-- Task item --
Exactly as written, please repeat the data that follows, but not the pictures.

-- Data --

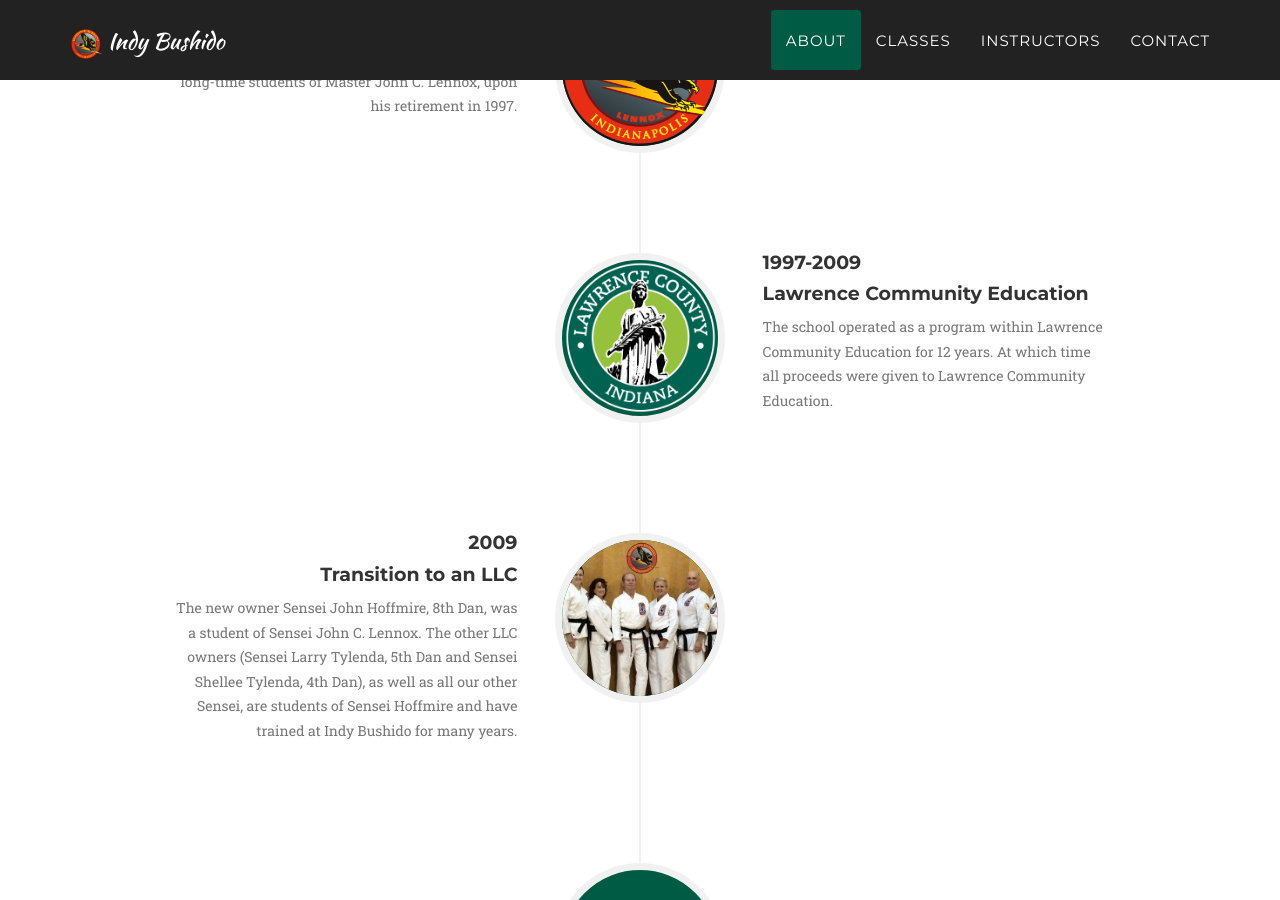
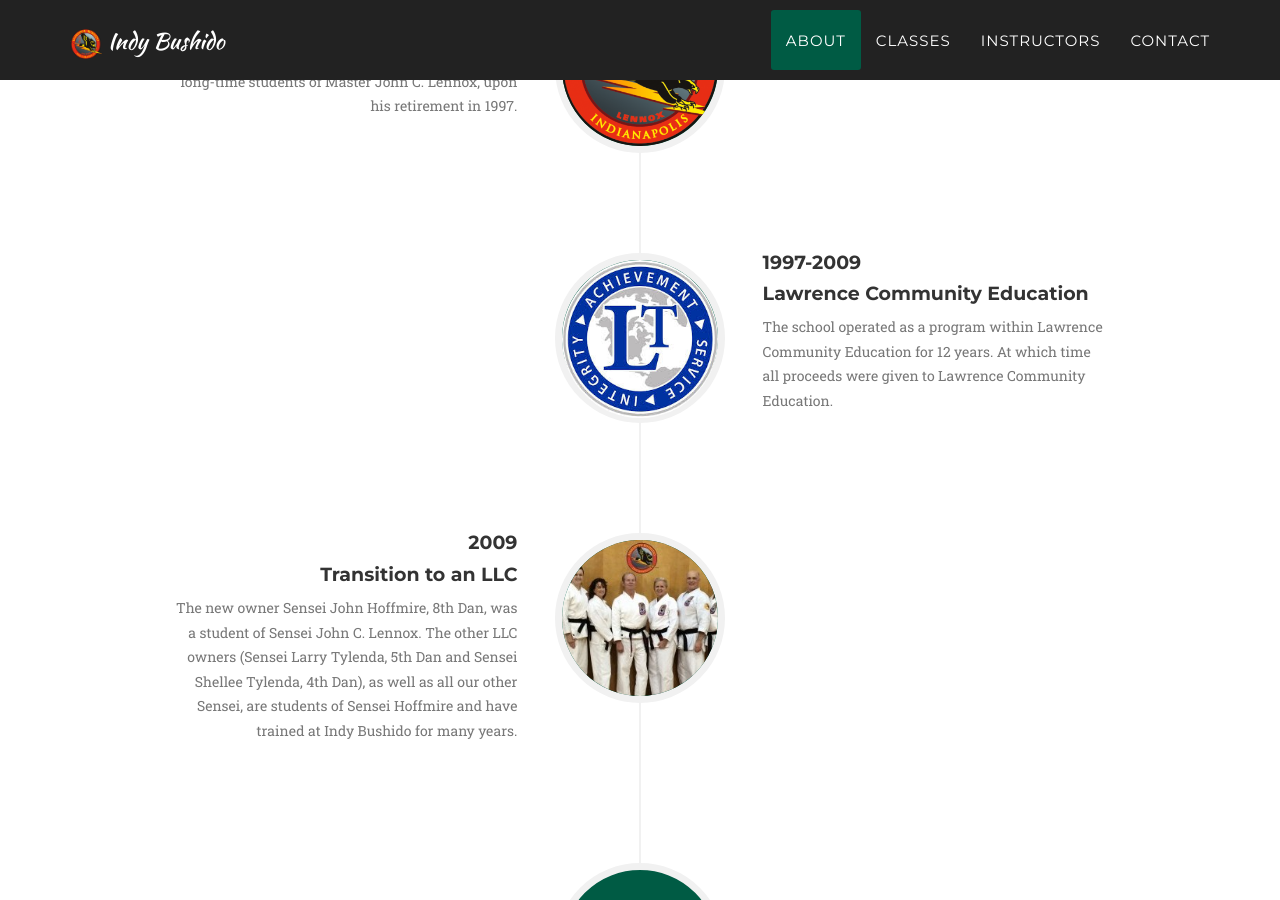
Before and after one commit to indybushido/indybushido.github.io, a Jekyll site: the page built from index.markdown, in a window 1280 px wide and 900 px high, scrolled down 1370 px. Built offline with Jekyll 4.4.1, drawn with Linux system fonts in a browser that asks for light colours; some web fonts are replaced.

Commit message:
Change Lawrence logo

```diff
--- a/_includes/about.html
+++ b/_includes/about.html
@@ -32,7 +32,7 @@
                         </li>
                         <li class="timeline-inverted">
                             <div class="timeline-image">
-                                <img class="img-circle img-responsive" src="img/about/2.png" alt="">
+                                <img class="img-circle img-responsive" src="img/about/2.jpg" alt="">
                             </div>
                             <div class="timeline-panel">
                                 <div class="timeline-heading">
```
Also changed, not shown: img/about/2.jpg (added), img/about/2.png (deleted).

-- Result of the exercise --
Before and after one commit to indybushido/indybushido.github.io, a Jekyll site: the page built from index.markdown, in a window 1280 px wide and 900 px high, scrolled down 1370 px. Built offline with Jekyll 4.4.1, drawn with Linux system fonts in a browser that asks for light colours; some web fonts are replaced.

Commit message:
Change Lawrence logo

```diff
--- a/_includes/about.html
+++ b/_includes/about.html
@@ -32,7 +32,7 @@
                         </li>
                         <li class="timeline-inverted">
                             <div class="timeline-image">
-                                <img class="img-circle img-responsive" src="img/about/2.png" alt="">
+                                <img class="img-circle img-responsive" src="img/about/2.jpg" alt="">
                             </div>
                             <div class="timeline-panel">
                                 <div class="timeline-heading">
```
Also changed, not shown: img/about/2.jpg (added), img/about/2.png (deleted).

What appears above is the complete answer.